Immunet is a free cloud-based antivirus and malware removal tool that is powered by the open source ClamAV scanner. The program’s unique feature is its crowd-sourced virus detection model, which allows users to encourage friends and family members to sign up for the service. How good a job does it do at thwarting viruses, though? Here’s what I found out after testing.
Immunet relies on ClamAV for its antivirus protection. While this isn’t the most comprehensive or powerful scanner on the market (like Immunet, it is also free), Immunet does provide a user-friendly front-end for this tool which is otherwise only available as a definitions database. ClamAV’s detection scores in independent reviews, however, have varied from as low as 60% (ShadowServer) to as high as 90%. In other words, its effectiveness is debatable and the engine doesn’t have a strong track record. The tool did pick up on a test virus that I downloaded, but those in need of top-level virus detection should probably look elsewhere.
On the malware side, Immunet uses the next-generation ETHOS and SPERO cloud detection engines. These more advanced programs use machine learning and heuristic behavior detection to sift through user-submitted code samples to find both known and emerging pieces of malware.
Despite its so-so virus scanning credentials, Immunet has some nice additions that make it worth considering if you want a free solution.
These include the following:

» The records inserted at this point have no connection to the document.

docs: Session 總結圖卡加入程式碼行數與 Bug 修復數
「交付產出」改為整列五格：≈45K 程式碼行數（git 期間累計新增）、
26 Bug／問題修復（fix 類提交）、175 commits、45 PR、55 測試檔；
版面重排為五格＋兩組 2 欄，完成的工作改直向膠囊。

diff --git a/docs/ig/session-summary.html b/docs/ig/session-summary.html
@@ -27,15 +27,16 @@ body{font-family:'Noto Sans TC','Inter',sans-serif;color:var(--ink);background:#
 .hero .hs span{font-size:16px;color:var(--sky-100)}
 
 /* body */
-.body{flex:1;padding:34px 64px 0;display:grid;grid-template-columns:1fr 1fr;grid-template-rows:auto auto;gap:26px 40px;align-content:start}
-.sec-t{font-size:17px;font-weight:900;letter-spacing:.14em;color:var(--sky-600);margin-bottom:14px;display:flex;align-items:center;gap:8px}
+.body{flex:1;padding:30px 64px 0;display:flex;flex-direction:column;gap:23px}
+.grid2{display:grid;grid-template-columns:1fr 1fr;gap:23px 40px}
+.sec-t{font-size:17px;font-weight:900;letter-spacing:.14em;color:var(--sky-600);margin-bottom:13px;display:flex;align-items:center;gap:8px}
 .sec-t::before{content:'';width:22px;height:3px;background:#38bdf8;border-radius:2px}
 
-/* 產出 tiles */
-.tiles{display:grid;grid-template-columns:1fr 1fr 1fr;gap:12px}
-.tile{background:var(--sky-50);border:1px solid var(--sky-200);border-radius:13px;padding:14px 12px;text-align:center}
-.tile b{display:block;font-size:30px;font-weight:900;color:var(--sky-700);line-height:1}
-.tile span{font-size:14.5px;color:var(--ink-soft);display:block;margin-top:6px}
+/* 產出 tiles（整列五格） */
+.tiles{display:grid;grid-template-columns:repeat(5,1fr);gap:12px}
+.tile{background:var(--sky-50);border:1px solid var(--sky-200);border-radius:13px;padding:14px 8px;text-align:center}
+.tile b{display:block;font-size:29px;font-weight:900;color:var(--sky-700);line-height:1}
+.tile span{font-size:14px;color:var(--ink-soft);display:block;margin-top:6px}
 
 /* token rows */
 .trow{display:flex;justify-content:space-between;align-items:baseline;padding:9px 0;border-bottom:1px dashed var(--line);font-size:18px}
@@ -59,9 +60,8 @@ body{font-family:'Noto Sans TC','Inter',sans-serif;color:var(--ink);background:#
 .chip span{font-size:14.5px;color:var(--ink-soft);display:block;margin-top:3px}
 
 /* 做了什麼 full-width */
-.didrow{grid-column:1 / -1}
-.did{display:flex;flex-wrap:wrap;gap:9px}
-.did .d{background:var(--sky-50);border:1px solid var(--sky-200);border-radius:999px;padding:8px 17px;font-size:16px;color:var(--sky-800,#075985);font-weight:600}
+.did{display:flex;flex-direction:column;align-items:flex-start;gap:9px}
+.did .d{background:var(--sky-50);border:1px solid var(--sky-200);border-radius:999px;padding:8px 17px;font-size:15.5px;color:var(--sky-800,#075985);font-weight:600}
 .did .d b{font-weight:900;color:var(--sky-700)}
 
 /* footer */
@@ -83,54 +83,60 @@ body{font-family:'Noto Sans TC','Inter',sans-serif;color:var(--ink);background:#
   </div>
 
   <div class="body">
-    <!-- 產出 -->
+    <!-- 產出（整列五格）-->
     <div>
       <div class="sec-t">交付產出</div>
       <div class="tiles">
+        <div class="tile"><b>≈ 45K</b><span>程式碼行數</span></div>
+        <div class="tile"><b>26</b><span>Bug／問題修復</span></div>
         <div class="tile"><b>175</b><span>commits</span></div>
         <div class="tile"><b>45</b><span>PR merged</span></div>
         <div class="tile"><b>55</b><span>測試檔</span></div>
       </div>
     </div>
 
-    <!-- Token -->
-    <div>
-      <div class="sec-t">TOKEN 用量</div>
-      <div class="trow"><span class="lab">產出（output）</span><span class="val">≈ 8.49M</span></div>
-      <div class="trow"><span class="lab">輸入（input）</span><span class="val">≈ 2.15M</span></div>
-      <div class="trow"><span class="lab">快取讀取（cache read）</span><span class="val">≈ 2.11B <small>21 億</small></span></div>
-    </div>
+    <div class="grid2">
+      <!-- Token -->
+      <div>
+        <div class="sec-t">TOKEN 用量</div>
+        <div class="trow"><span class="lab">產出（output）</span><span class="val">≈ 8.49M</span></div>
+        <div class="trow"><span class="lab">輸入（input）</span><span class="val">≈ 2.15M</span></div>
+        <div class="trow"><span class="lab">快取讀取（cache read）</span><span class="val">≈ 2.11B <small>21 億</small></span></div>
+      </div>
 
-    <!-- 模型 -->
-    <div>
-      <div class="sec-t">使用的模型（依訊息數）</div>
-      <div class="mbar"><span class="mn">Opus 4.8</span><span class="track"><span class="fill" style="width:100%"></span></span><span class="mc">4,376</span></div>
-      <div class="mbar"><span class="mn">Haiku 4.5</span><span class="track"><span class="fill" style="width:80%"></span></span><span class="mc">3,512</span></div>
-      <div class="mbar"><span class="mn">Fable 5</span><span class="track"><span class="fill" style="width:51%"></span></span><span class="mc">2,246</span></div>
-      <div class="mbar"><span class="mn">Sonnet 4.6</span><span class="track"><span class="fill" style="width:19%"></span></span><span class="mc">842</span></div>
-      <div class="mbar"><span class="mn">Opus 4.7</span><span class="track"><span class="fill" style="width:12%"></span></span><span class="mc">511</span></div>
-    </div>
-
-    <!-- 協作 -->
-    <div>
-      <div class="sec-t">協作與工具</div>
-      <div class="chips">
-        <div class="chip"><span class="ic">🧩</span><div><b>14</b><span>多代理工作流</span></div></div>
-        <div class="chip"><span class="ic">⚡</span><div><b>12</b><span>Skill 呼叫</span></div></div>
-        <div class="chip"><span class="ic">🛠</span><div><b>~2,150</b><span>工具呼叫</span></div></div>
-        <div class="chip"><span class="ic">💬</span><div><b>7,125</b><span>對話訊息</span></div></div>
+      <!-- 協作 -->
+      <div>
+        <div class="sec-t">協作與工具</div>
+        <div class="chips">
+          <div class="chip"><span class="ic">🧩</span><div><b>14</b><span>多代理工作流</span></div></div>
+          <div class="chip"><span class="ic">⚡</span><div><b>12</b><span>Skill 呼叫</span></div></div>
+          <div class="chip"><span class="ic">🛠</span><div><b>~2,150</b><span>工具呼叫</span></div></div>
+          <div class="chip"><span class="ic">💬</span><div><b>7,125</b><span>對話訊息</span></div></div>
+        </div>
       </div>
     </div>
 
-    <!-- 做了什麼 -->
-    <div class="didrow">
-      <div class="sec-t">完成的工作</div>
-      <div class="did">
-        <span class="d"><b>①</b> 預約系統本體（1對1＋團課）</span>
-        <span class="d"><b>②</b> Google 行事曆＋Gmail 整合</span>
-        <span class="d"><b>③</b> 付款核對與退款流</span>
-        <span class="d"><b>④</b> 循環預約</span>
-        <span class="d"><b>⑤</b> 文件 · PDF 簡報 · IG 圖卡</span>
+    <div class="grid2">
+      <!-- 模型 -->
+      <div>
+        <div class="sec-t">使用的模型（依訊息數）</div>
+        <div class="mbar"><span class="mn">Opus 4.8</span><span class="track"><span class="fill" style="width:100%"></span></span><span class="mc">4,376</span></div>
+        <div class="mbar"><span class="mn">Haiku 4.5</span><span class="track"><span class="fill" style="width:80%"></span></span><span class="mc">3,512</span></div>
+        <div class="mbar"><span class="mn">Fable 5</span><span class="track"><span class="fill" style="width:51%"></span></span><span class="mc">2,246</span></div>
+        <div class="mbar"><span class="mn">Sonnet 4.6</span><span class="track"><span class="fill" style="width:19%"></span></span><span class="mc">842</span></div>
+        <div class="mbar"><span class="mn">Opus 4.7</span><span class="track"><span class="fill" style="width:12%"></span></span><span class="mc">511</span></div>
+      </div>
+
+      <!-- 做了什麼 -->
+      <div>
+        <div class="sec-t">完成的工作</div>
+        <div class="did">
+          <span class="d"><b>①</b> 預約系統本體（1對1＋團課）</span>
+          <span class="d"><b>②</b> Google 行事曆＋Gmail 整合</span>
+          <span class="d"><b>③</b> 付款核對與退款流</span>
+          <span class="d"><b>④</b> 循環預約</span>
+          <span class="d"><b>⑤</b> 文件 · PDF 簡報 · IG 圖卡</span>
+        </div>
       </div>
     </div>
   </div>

- A CPU/Memory display: Yes, this information can easily be obtained from Task Manager, but I appreciated the fact that Immunet gave it space on the product dashboard. One of the key concerns about running an antivirus is how much processing power and memory it is going to take up. This isn’t a problem with Immunet—the installer is lightweight and even during full scan mode I barely saw my CPU activity figure go past 20%.
- Immunet Community: One of the truly unique facets of Immunet is its social network—the Immunet Community. It doesn’t exactly give Facebook a run for its money, but it does provide a global network of users who help one another by providing virus data. It ties into the cloud-based malware detection engines and helps other users have the best chance of running effective protection against malware.
- Notification options: Immunet includes a gamer mode (to run silently when users are gaming) as well as the option to display verbose tray notifications. Verbose notifications are useful for users who want to gain richer, more in-depth information about the notifications being displayed and can be an invaluable resource when the system needs a troubleshoot.
- Automatic updates: Definition updates are by default configured to update automatically. I always recommend that users select this option (and dislike antivirus programs that don’t provide this choice) to avoid falling behind on important security updates and risking the health of your system.
- Compatibility: If you don’t feel confident enough to run Immunet as your sole antivirus, the company has also conducted extensive testing to ensure its compatibility to run alongside other tools. The list of compatible programs is published on Immunet’s website and includes many familiar names, including Norton, McAfee, Kaspersky, and Comodo.
Ease of use
At just over a megabyte, Immunet is one of the lightest antivirus installers that I’ve found. Likewise, ClamAV’s entire definition database generally amounts to less than 20MB. The result is a system that is incredibly quick to set up and keep updated.
Immunet is also an exceptionally easy program to navigate. In addition to the dashboard, there’s an “update now” button to enable manually polling for updates, a history log, and a basic settings menu.
Immunet certainly isn’t feature-packed but does a good job at keeping its system exceptionally lightweight, fast, and easy to use. The program runs best on Windows 10 but there’s backward compatibility as far as Windows 7 (in addition to support for the two latest versions of Windows Server).
Immunet is a free platform, so there isn’t much support. Nevertheless, it provides some basic FAQs and documentation that should be sufficient to resolve most user difficulties. Topics range from resolving installation problems to setting up gamer mode and configuring different scan types, including custom scans, full scans, and rootkit checks.
There’s also a user support forum where users help each other out with usage issues—although the level of activity is quite low so it can’t be relied upon for a quick response. Missing, of course, are phone, ticket, and live chat support.
Immunet is a completely free tool—all users need to get running is to download the installer from the company’s website (to avoid confusion: the company formerly produced a paid tool, Immunet Plus, that is no longer available or supported). The company used to include a browser toolbar with the installation to keep the service running, but I did not encounter that during my test.